Dataset content START

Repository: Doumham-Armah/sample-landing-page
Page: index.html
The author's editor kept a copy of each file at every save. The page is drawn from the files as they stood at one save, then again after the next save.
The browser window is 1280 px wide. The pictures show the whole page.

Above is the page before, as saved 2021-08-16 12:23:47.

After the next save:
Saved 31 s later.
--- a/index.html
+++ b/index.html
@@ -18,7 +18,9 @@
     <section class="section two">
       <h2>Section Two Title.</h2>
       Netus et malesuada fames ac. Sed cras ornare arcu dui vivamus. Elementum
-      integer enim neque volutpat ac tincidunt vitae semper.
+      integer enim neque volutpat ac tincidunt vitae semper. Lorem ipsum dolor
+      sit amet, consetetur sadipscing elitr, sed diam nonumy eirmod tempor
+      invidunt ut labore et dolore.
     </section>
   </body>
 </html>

Dataset content END
Dataset content START

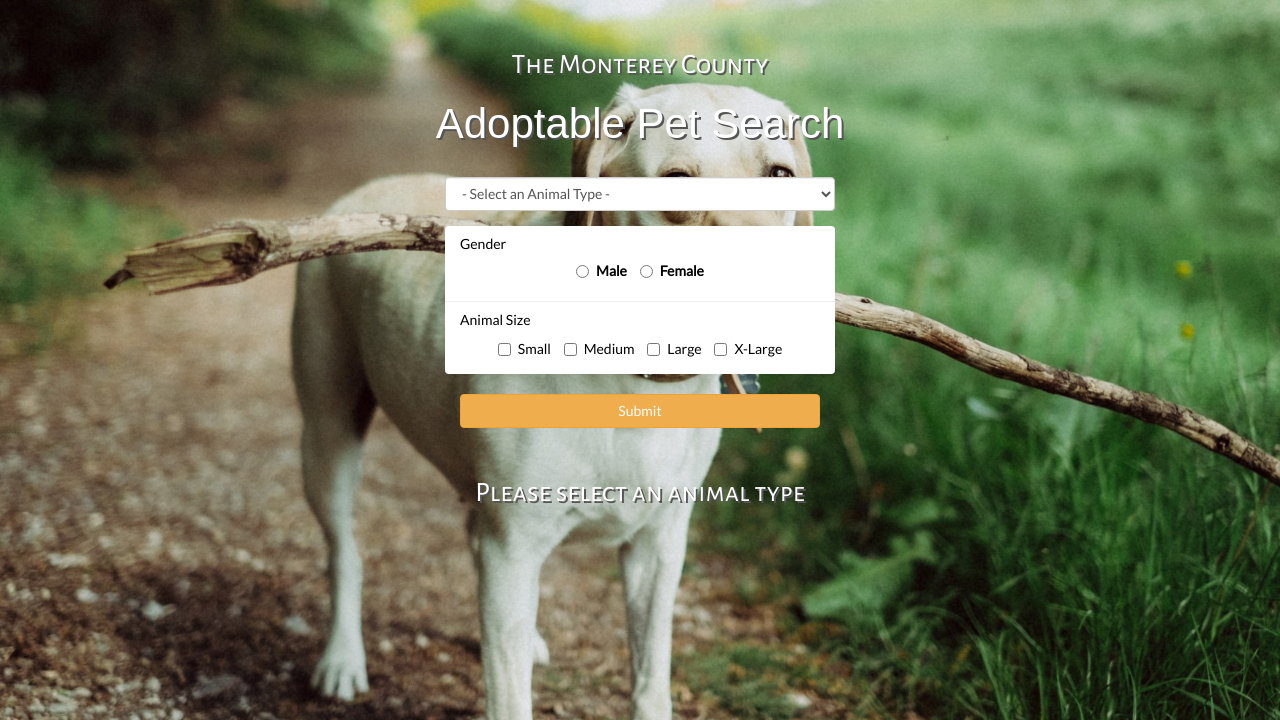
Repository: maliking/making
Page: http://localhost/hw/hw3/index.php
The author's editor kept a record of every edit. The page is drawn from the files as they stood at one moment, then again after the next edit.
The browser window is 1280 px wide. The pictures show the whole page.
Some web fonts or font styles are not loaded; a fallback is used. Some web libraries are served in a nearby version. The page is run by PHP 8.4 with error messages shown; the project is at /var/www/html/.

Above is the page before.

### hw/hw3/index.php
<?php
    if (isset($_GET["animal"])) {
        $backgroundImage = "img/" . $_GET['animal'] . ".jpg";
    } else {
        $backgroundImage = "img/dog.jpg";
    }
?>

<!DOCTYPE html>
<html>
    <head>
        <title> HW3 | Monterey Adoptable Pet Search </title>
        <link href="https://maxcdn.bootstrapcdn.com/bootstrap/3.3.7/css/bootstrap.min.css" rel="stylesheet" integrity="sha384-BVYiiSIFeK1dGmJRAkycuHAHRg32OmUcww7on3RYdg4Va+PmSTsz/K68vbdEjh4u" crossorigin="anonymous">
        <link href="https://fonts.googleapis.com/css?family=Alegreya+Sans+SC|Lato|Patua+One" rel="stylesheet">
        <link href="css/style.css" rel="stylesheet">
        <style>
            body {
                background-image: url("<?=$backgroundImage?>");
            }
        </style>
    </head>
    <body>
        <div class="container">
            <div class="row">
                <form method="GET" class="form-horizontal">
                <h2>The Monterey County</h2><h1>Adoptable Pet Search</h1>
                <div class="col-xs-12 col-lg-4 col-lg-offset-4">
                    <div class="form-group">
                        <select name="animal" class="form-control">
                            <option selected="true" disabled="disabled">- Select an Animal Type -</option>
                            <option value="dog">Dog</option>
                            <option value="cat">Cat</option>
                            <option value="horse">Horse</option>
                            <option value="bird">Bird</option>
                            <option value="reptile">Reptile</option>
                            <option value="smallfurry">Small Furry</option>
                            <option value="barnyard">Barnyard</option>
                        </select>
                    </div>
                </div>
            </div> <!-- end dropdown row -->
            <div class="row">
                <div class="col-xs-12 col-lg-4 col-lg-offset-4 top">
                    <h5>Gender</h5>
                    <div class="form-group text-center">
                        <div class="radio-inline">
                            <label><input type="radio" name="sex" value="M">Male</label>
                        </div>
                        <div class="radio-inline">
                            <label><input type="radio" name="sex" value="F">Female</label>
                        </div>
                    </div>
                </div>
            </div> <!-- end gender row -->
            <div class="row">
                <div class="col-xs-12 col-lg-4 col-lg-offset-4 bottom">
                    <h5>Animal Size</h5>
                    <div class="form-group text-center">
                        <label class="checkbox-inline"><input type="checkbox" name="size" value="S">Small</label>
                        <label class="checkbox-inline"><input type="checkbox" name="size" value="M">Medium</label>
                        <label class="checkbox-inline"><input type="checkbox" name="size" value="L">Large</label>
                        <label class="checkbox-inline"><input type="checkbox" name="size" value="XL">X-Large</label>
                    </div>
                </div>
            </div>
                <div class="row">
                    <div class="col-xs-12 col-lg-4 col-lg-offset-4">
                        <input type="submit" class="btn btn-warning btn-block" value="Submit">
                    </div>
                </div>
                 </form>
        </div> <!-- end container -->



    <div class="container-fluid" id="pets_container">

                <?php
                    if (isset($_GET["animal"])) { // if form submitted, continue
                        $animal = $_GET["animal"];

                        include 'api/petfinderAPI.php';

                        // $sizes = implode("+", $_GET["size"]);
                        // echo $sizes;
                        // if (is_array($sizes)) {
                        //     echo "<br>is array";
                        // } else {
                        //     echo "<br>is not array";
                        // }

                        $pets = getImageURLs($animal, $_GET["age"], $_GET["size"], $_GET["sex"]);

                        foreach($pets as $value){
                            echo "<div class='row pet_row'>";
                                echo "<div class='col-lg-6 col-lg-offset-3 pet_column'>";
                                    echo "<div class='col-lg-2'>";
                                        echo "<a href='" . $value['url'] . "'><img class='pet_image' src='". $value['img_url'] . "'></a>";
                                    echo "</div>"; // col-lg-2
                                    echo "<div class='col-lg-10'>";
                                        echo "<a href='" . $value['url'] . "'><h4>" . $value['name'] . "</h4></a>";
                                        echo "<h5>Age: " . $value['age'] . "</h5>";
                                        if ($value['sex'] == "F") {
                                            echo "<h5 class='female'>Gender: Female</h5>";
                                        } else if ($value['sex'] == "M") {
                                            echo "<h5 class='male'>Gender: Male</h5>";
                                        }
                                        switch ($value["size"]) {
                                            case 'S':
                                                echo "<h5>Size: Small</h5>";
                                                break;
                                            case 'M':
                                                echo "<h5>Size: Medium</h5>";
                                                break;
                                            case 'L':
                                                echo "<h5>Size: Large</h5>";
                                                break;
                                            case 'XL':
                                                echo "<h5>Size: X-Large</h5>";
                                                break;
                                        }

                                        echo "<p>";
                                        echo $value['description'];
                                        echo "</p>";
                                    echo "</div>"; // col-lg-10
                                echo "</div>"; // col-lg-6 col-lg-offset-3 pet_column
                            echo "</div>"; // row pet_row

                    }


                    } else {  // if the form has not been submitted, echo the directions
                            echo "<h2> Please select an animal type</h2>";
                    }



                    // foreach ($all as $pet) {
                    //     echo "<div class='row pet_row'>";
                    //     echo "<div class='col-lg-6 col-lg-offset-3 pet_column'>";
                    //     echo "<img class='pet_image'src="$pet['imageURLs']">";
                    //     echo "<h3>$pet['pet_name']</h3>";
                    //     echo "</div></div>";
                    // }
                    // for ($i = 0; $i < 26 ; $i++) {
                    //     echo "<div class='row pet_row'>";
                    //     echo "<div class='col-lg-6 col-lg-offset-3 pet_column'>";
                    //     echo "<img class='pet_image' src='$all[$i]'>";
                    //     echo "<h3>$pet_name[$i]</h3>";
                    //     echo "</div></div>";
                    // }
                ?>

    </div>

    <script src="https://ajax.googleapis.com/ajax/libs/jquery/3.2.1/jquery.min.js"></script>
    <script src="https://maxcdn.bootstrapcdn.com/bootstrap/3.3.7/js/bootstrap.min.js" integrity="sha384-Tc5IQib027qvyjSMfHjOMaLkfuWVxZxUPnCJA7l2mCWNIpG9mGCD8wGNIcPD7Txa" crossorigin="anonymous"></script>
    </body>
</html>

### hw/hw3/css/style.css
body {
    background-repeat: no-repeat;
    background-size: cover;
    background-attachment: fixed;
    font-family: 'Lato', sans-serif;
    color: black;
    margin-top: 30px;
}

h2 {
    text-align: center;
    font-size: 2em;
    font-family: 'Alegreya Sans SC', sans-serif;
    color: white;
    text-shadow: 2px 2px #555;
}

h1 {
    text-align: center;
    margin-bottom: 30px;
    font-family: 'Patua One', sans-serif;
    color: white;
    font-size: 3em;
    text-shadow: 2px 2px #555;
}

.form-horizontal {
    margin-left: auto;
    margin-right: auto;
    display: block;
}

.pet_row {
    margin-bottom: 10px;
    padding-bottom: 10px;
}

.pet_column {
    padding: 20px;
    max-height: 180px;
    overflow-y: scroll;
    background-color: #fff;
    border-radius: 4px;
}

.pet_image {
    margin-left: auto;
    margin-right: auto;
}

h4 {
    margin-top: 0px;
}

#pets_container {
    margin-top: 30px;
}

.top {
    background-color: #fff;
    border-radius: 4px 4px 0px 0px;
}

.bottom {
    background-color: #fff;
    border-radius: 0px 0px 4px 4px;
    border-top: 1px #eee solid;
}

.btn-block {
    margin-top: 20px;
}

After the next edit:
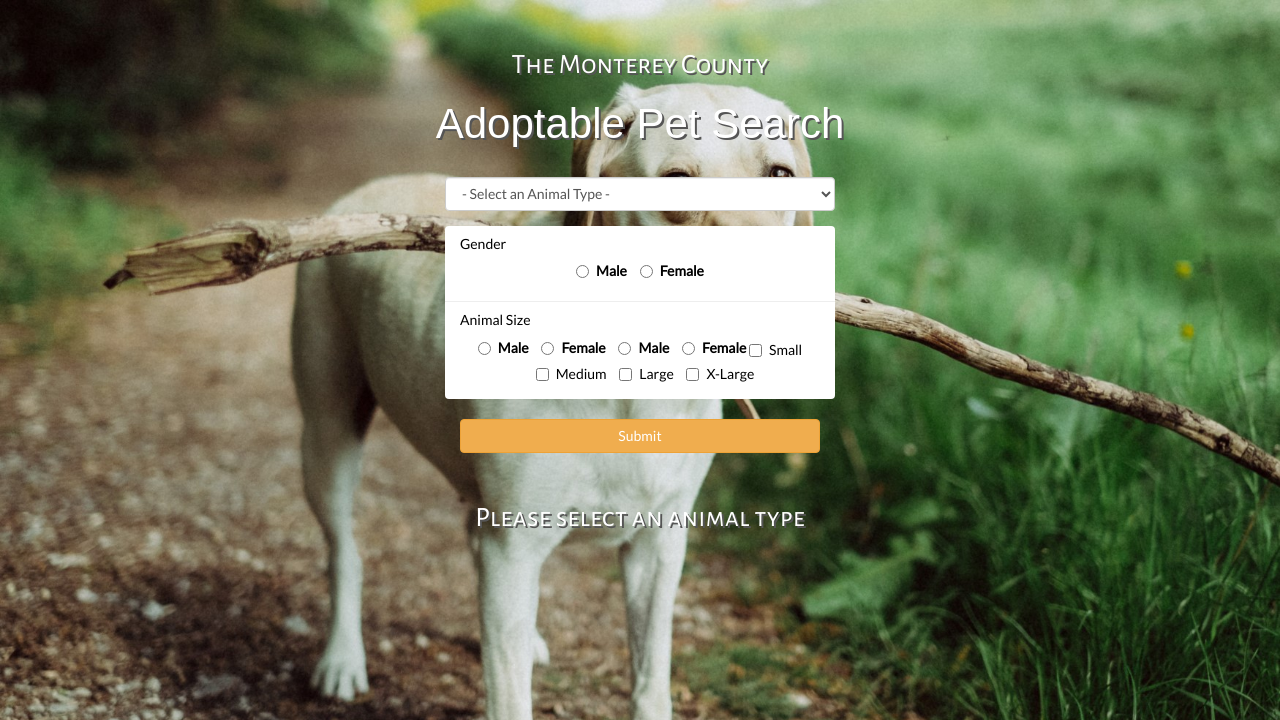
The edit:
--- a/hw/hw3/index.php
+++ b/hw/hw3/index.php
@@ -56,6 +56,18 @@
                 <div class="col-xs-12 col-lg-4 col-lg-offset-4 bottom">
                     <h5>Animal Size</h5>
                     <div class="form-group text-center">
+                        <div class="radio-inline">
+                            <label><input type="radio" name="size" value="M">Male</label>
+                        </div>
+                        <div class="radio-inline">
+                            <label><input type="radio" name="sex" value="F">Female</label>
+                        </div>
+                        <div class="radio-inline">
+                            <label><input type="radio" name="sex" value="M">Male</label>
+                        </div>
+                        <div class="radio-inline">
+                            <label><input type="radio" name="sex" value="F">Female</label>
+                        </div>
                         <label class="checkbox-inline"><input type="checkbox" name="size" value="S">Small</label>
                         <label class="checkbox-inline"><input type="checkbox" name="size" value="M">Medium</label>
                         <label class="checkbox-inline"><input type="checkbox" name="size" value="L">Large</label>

Dataset content END

● **Description of the task**: Where the string "block" shows up in the listing above, copy the line that holds it.

● **Your solution**:
                        <input type="submit" class="btn btn-warning btn-block" value="Submit">
    display: block;
.btn-block {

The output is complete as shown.